Statement on Monetary Policy – May 2008 Box A: Recent Changes to US Federal Reserve Instruments

In recent months, the US Federal Reserve (Fed) has implemented a number of policy changes to address liquidity strains associated with the deterioration in credit markets. The latest initiatives are an extension of the changes introduced since August and provide the Fed with greater flexibility with respect to the term of operations, the range of eligible counterparties and collateral, as well as the mix between direct provision of liquidity and auction facilities.
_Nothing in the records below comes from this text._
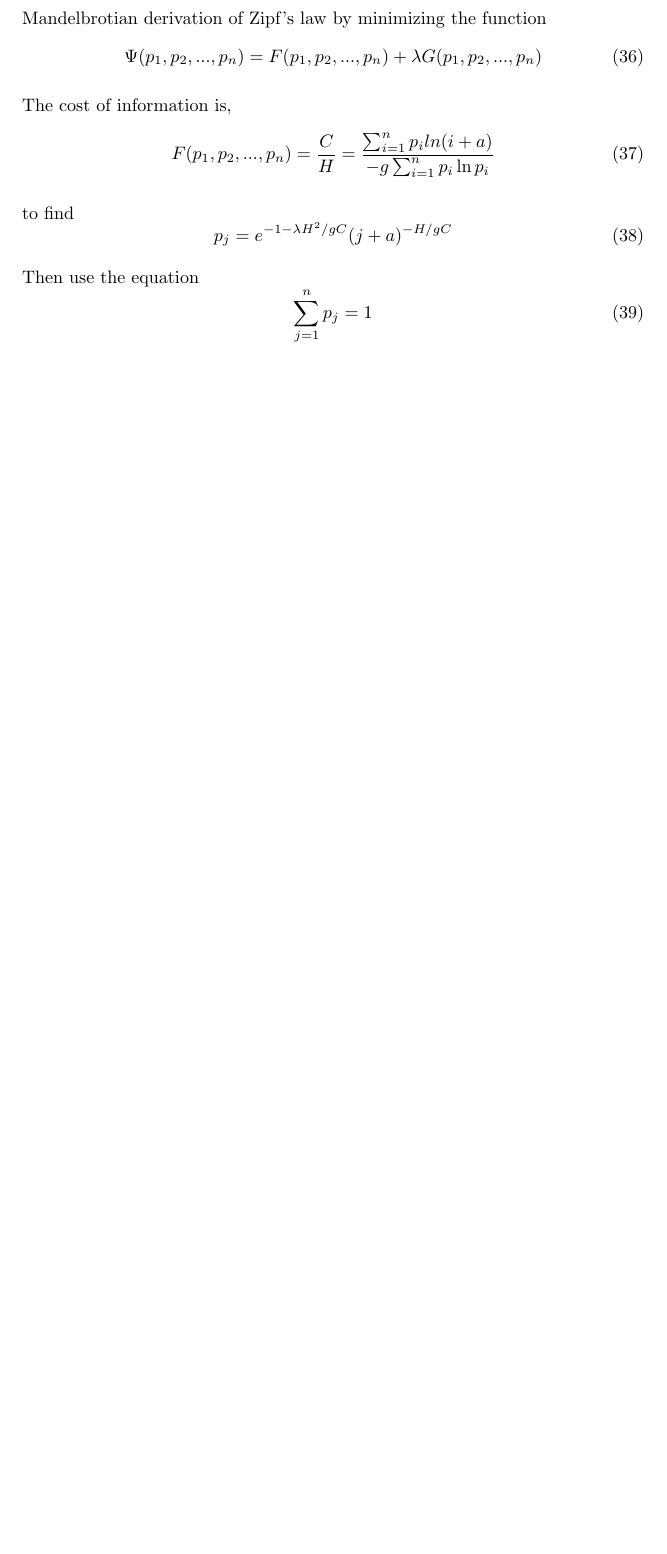
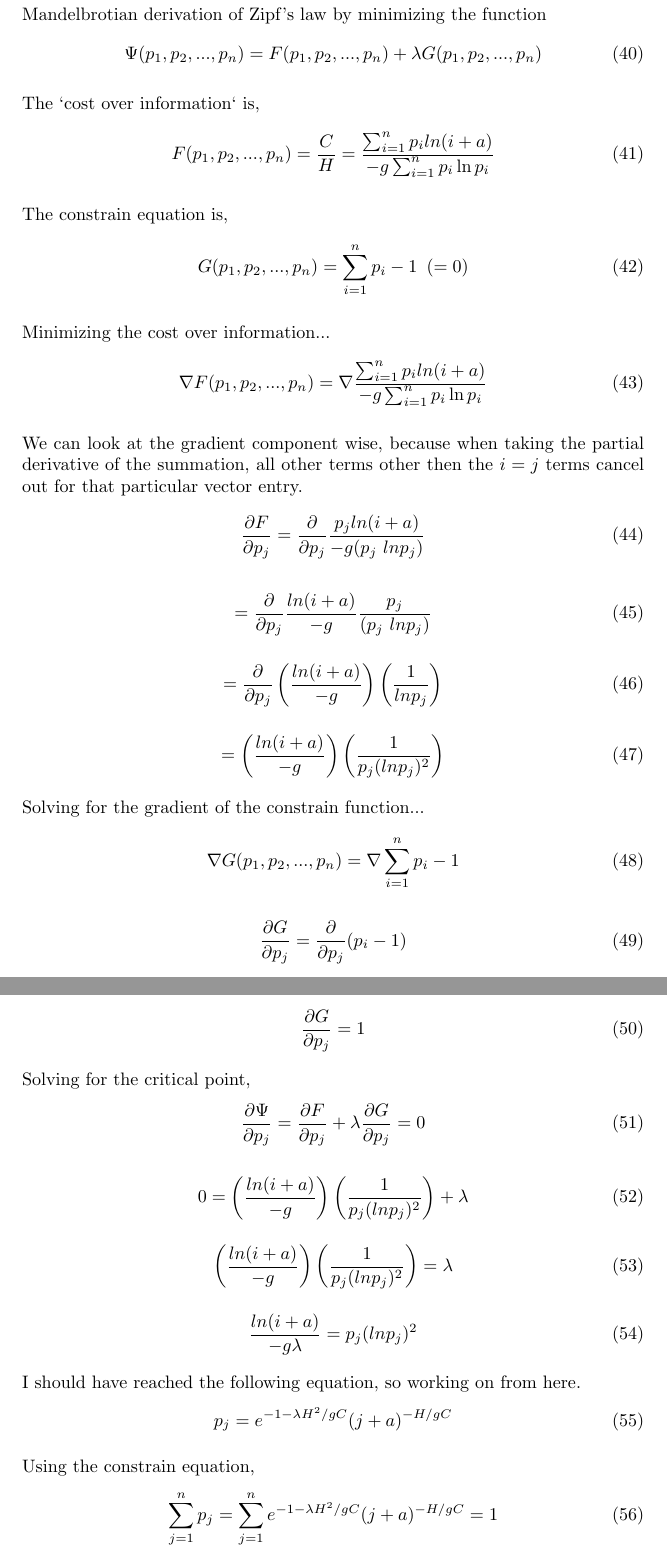
Before and after one commit to Evelios/POCS_Assignment_05, a LaTeX document (latex/main.tex, which reads latex/problem2.tex): part of page 5 of 6 before the commit and two parts of pages 6 and 7 of 7 after it, the two joined at a grey line, cut so that both start at the same text, the shorter picture padded with empty space. Compiled offline with pdfLaTeX.

Commit message:
More Progress

```diff
--- a/latex/problem2.tex
+++ b/latex/problem2.tex
@@ -8,7 +8,7 @@ Mandelbrotian derivation of Zipf's law by minimizing the function
   \addtag
 \]
 
-The cost of information is,
+The `cost over information` is,
 \[
   F(p_1, p_2, ..., p_n)
   =
@@ -26,7 +26,165 @@ The cost of information is,
   \addtag
 \]
 
-to find
+The constrain equation is,
+\[
+  G(p_1, p_2, ..., p_n) =
+  \sum_{i=1}^{n}
+    p_i - 1
+  \, \, \, (= 0)
+  \addtag
+\]
+
+Minimizing the cost over information...
+\[
+  \nabla F(p_1, p_2, ..., p_n)
+  =
+  \nabla
+  \frac{
+    \sum_{i=1}^{n}
+      p_i
+      ln(i + a)
+  }{
+    -g
+    \sum_{i=1}^{n}
+      p_i \ln p_i
+  }
+  \addtag
+\]
+
+We can look at the gradient component wise, because when taking the partial derivative of the summation, all other terms other then the $i = j$ terms cancel out for that particular vector entry.
+\[
+  \frac{\partial F}{\partial p_j}
+  =
+  \frac{\partial}{\partial p_j}
+  \frac{
+      p_j
+      ln(i + a)
+  }{
+    -g
+     (p_j \ ln p_j)
+  }
+  \addtag
+\]
+
+\[
+  =
+  \frac{\partial}{\partial p_j}
+  \frac{ln(i + a)}{-g}
+  \frac{
+      p_j
+  }{
+     (p_j \ ln p_j)
+  }
+  \addtag
+\]
+
+\[
+  =
+  \frac{\partial}{\partial p_j}
+  \left(
+    \frac{ln(i + a)}{-g}
+  \right)
+  \left(
+    \frac{1}{ln p_j}
+  \right)
+  \addtag
+\]
+
+\[
+  =
+  \left(
+    \frac{ln(i + a)}{-g}
+  \right)
+  \left(
+    \frac{
+      1
+    }{
+      p_j(ln p_j)^2
+    }
+  \right)
+  \addtag
+\]
+
+Solving for the gradient of the constrain function...
+\[
+  \nabla G(p_1, p_2, ..., p_n) =
+  \nabla
+  \sum_{i=1}^{n}
+    p_i - 1
+  \addtag
+\]
+
+\[
+  \frac{\partial G}{\partial p_j}
+  =
+  \frac{\partial}{\partial p_j}
+  (p_i - 1)
+  \addtag
+\]
+
+\[
+  \frac{\partial G}{\partial p_j}
+  =
+  1
+  \addtag
+\]
+
+Solving for the critical point,
+\[
+  \frac{\partial \Psi}{\partial p_j}
+  =
+  \frac{\partial F}{\partial p_j}
+  +
+  \lambda
+  \frac{\partial G}{\partial p_j}
+  =
+  0
+  \addtag
+\]
+
+\[
+  0
+  =
+  \left(
+    \frac{ln(i + a)}{-g}
+  \right)
+  \left(
+    \frac{
+      1
+    }{
+      p_j(ln p_j)^2
+    }
+  \right)
+  +
+  \lambda
+  \addtag
+\]
+
+\[
+  \left(
+    \frac{ln(i + a)}{-g}
+  \right)
+  \left(
+    \frac{
+      1
+    }{
+      p_j(ln p_j)^2
+    }
+  \right)
+  =
+  \lambda
+  \addtag
+\]
+
+\[
+  \frac{ln(i + a)}{-g \lambda}
+  =
+  p_j(ln p_j)^2
+  \addtag
+\]
+
+I should have reached the following equation, so working on from here.
 \[
   p_j
   =
@@ -40,11 +198,21 @@ to find
   \addtag
 \]
 
-Then use the equation
+Using the constrain equation,
 \[
   \sum_{j=1}^{n}
     p_j
-  = 1
+  =
+  \sum_{j=1}^{n}
+    e^{
+      -1 -
+      \lambda H^2 / gC
+    }
+    (j + a)^{
+      -H / gC
+    }
+  =
+  1
   \addtag
 \]
 
```
Also changed, not shown: latex/problem1.tex (+52 -0 lines), latex/problem4.tex (+4 -0 lines), latex/main.pdf, latex/problem2.tex (31 more changed lines), 4 other files.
The first set of changes can be broadly categorised as lowering the cost of funds through interest rate reductions. In March, the Fed narrowed the gap between the discount rate and the federal funds rate by a further 25 basis points, making direct loans from the central bank to major depository institutions cheaper. The Fed has subsequently lowered the discount rate by a further 100 basis points in line with the federal funds rate. Since the onset of the financial market turbulence in August, the Fed has cut the discount rate by a cumulative 400 basis points and the federal funds rate by 325 basis points.

Prior to the recent changes, only a limited set of core institutions were able to obtain funding from the discount window. To address this, the recent changes have expanded the number of eligible counterparties by introducing some new facilities, extended the term of operations, and relaxed the criteria for eligible collateral.

To bolster the provision of liquidity to depository institutions, the Fed lengthened the term of the discount window facility from 30 days to 90 days in March. This extended the changes made in August 2007, when the term was lengthened from overnight to 30 days. In addition, the Fed announced an increase in the maximum amount available under its Term Auction Facility (TAF) from an initial US$60 billion to US$150 billion. The TAF has the advantage of circumventing the negative stigma associated with accessing emergency funding through the discount window since funds are obtained through competitive biding against the same set of collateral as the discount window, which includes highly rated private-label asset-backed securities (ABS). Until late March, the bid-rates paid on funds borrowed through the TAF had remained around the target federal funds rate. However, the bid-rates for the last four TAF auctions have risen above official rates. The bid-rate also rose above the corresponding LIBOR for the first time in early April.

The discount window and TAF are both limited to depository institutions. This means that around half the primary dealers, such as investment banks not involved in retail banking, are unable to access funds through these means. There were concerns that the liquidity provided through these facilities was not being distributed adequately to those institutions which needed it. In order to directly assist primary dealers, the Fed supplemented its existing facilities by introducing the ‘Primary Dealer Credit Facility’ (PDCF) mid March. The PDCF provides overnight loans to primary dealers at the discount rate in exchange for a broad range of investment-grade collateral, and functions in a similar manner to the discount window facility. The facility has been available since 17 March, and will be in place for at least six months. Since its inception, primary dealers have accessed a considerable amount of funding through this facility. The Fed has also initiated a series of 28-day repurchase transactions with primary dealers against collateral eligible in its normal market operations, with the transactions expected to amount to US$100 billion. These operations are in addition to regular operations, which typically have a shorter term of up to 14 days.

To promote market liquidity in the ABS and particularly mortgage-backed securities (MBS) markets and aid the process of price-discovery, the Fed introduced a ‘Term Securities Lending Facility’ (TSLF) to lend up to US$200 billion of Treasury securities to primary dealers for a wide range of asset-backed collateral, including private-label commercial and residential MBS. The TSLF is an expansion of the existing securities lending program, and has a term of 28 days rather than overnight. Because the Fed conducts TSLF operations by lending out securities that it already holds, overall system liquidity is unaffected by these weekly operations. The initial TSLF auctions were oversubscribed, but with the Fed already holding a large share of the market's private-label assets, demand for Treasuries at the later auctions has been undersubscribed. This may reflect a preference by primary dealers for obtaining direct funding through the PDCF.

The Fed has also increased the temporary currency swap lines with the European Central Bank (ECB) and the Swiss National Bank (SNB) to provide US dollar funding to non-resident financial institutions in other markets. Non-resident institutions had been creating tensions early in the New York trading day in attempting to secure US dollar funding. The Fed will now provide up to US$50 billion to the ECB and US$12 billion to the SNB as required through to 30 January 2009. This will allow institutions to access US dollar funding in the European trading day.